Ultimately, the authors determined that the initial anti-tumor activity of the T cells against Trp1-expressing melanoma cells triggered a secondary tumor-killing response from neutrophils. These white blood cells are best known as first-responders to infections and wounds. As members of the evolutionary older “innate” immune system, they do not target specific antigens in the way that T cells do. Yet the researchers concluded that the neutrophils summoned by their T-cell immunotherapy were indeed responsible for killing off the remaining, non-Trp1-expressing melanoma cells at least in part by secreting the highly reactive molecule nitric oxide.
The research team identified a characteristic gene expression pattern in the antitumor neutrophils, and found that in a widely used database on melanoma patients, the greater presence of this gene-expression in biopsied tumor samples was associated with better outcomes for patients. The results were especially surprising because prior studies have shown that neutrophils around a tumor often act as allies of the tumor the tumor co-opts them to help it survive and spread, which they do in part by suppressing other elements of antitumor immunity. The authors’ findings suggest that in the context of a strong immunotherapy that includes engineered T-cells targeting tumor antigens, and a general boosting of T-cell functions, neutrophils can play a significant antitumor role in fact, an essential role in mopping up escape variant tumor cells that would otherwise keep the tumor alive.
In conclusion, cancer immunotherapy is an exciting and rapidly evolving field that offers new hope for cancer patients. While not all patients respond to these treatments, for some, they can lead to long-term remission or even a cure. Ongoing research and clinical trials are exploring new approaches and combinations of therapies to further improve outcomes for patients with cancer.

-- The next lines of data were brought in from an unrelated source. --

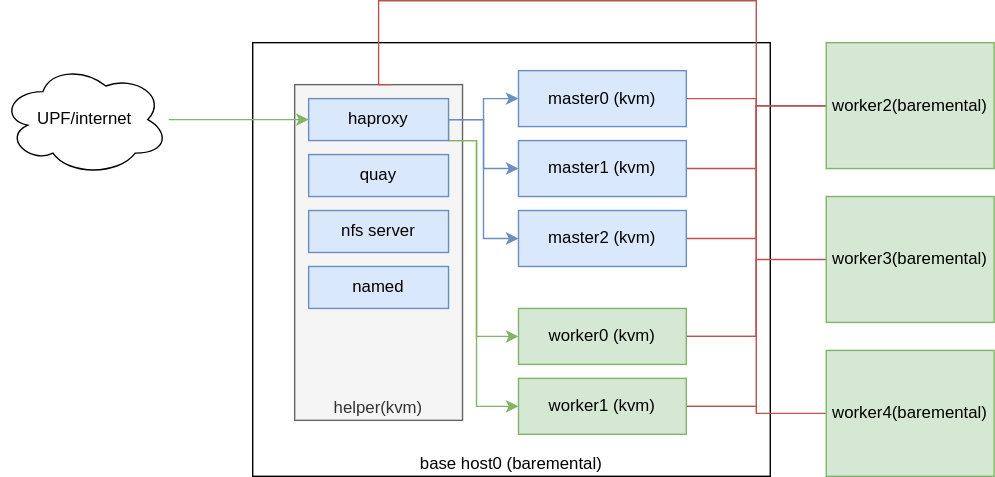
Before: redhat/ocp4/4.5/dia/4.5.install.dia.drawio.svg, a diagram exported from draw.io (wangzheng422/docker_env). Source tidied: cells renumbered, new cells last; positions are measured from the earlier drawing's top-left corner, leaving out a move shared by most shapes.
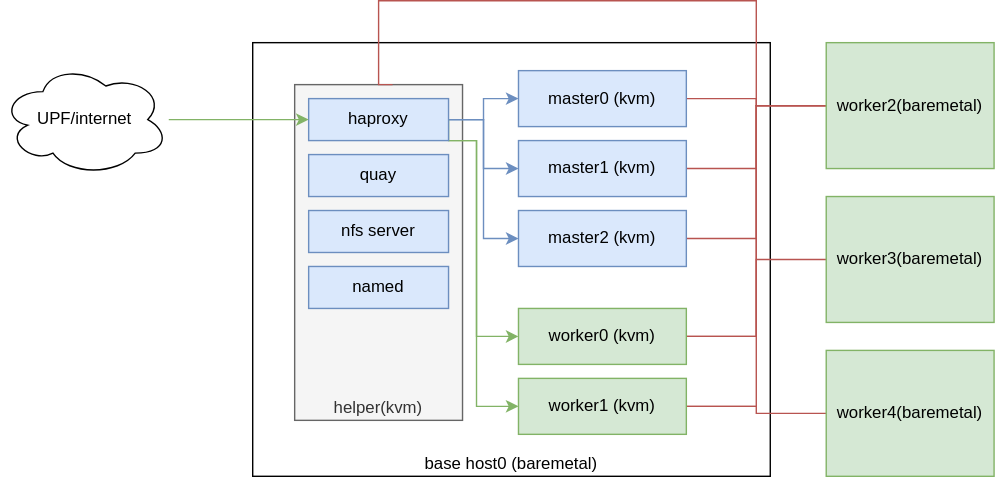
Later version of the same file.

What changed in the source:
```diff
@@ -2,7 +2,7 @@
   <root>
     <mxCell id="0" />
     <mxCell id="1" parent="0" />
-    <mxCell id="2" value="base host0 (baremental)" style="rounded=0;whiteSpace=wrap;html=1;verticalAlign=bottom;" parent="1" vertex="1">
+    <mxCell id="2" value="base host0 (baremetal)" style="rounded=0;whiteSpace=wrap;html=1;verticalAlign=bottom;" parent="1" vertex="1">
       <mxGeometry x="180" y="30" width="370" height="310" as="geometry" />
     </mxCell>
     <mxCell id="3" value="1" parent="0" />
@@ -91,7 +91,7 @@
         </Array>
       </mxGeometry>
     </mxCell>
-    <mxCell id="27" value="worker2(baremental)" style="rounded=0;whiteSpace=wrap;html=1;fillColor=#d5e8d4;strokeColor=#82b366;" parent="5" vertex="1">
+    <mxCell id="27" value="worker2(baremetal)" style="rounded=0;whiteSpace=wrap;html=1;fillColor=#d5e8d4;strokeColor=#82b366;" parent="5" vertex="1">
       <mxGeometry x="590" y="30" width="120" height="90" as="geometry" />
     </mxCell>
     <mxCell id="28" style="edgeStyle=orthogonalEdgeStyle;rounded=0;jettySize=auto;html=1;fillColor=#d5e8d4;strokeColor=#82b366;" parent="5" edge="1" source="29" target="23">
@@ -100,10 +100,10 @@
     <mxCell id="29" value="UPF/internet" style="ellipse;shape=cloud;whiteSpace=wrap;html=1;" parent="5" vertex="1">
       <mxGeometry y="45" width="120" height="80" as="geometry" />
     </mxCell>
-    <mxCell id="30" value="worker3(baremental)" style="rounded=0;whiteSpace=wrap;html=1;fillColor=#d5e8d4;strokeColor=#82b366;" parent="5" vertex="1">
+    <mxCell id="30" value="worker3(baremetal)" style="rounded=0;whiteSpace=wrap;html=1;fillColor=#d5e8d4;strokeColor=#82b366;" parent="5" vertex="1">
       <mxGeometry x="590" y="140" width="120" height="90" as="geometry" />
     </mxCell>
-    <mxCell id="31" value="worker4(baremental)" style="rounded=0;whiteSpace=wrap;html=1;fillColor=#d5e8d4;strokeColor=#82b366;" parent="5" vertex="1">
+    <mxCell id="31" value="worker4(baremetal)" style="rounded=0;whiteSpace=wrap;html=1;fillColor=#d5e8d4;strokeColor=#82b366;" parent="5" vertex="1">
       <mxGeometry x="590" y="250" width="120" height="90" as="geometry" />
     </mxCell>
     <mxCell id="32" value="named" style="rounded=0;whiteSpace=wrap;html=1;fillColor=#dae8fc;strokeColor=#6c8ebf;" parent="5" vertex="1">
```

Gungabeesoon J, Gort-Freitas NA, Kiss M, Bolli E, Messemaker M, Siwicki M, Hicham M, Bill R, Koch P, Cianciaruso C, Duval F, Pfirschke C, Mazzola M, Peters S, Homicsko K, Garris C, Weissleder R, Klein AM, Pittet MJ. A neutrophil response linked to tumor control in immunotherapy. Cell. 2023;186(7):1448-1464.e20.